George Afriyie says Comoros were not as easy an opponent as they seem on paper, following a 0-0 draw with Ghana on Friday.The Black Stars management committee chairman watched in Mitsamiouli as the first leg of the 2018 FIFA World Cup qualifiers gave his team a scare.Ghana was actually lucky at the Stade de Mohammed Said Cheikh as a goal was wrongly disallowed, which would have made their tasks infinitely harder in Kumasi.“Yes, it was a disappointing result considering the fact that we had quality and with our pedigree and our recent performances we thought we were going to be beat them,” Afriyie said.“We were very confident but we had to be cautious at the same because you agree with me that it’s a country of almost 700,000 population and about 250,000 living in France and half of that based in Marseille. With this, there is no doubt they possess some quality.”Les Coelecantes will arrive in Ghana buoyed and knowing that their hosts are still bickering over winning bonus not paid since June. Afriyie goes on, “Out of the 23 players, 22 of them were living in France and some scattered around Europe.

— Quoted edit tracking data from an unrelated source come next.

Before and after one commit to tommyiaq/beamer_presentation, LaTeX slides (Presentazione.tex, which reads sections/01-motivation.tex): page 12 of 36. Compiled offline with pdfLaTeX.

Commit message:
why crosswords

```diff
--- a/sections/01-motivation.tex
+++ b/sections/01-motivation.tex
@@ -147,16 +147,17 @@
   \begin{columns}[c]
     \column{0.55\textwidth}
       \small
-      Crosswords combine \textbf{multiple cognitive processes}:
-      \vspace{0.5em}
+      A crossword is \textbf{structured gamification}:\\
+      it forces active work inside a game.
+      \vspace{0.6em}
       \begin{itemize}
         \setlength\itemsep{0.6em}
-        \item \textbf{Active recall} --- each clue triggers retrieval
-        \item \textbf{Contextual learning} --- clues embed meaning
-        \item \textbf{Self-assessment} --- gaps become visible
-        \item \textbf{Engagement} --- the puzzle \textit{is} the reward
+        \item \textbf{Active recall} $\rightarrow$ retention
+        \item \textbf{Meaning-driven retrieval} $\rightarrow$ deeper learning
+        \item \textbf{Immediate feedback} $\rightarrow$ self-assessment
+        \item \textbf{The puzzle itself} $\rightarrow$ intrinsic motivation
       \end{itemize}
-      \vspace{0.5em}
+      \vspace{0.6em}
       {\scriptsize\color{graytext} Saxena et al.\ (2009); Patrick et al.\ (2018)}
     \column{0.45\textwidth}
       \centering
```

So this day you don’t write your opponents off though I agree with you that looking at the FIFA ranking, they are above 100 and so it was going to be an easy task.”“They gave us a very tough opposition and I think that they are a good side,” he concluded.All Comoros need on Tuesday is a scoring draw to kick out their more illustrious opposition.–Follow Joy Sports on Twitter: @Joy997FM. Our hashtag is #JoySports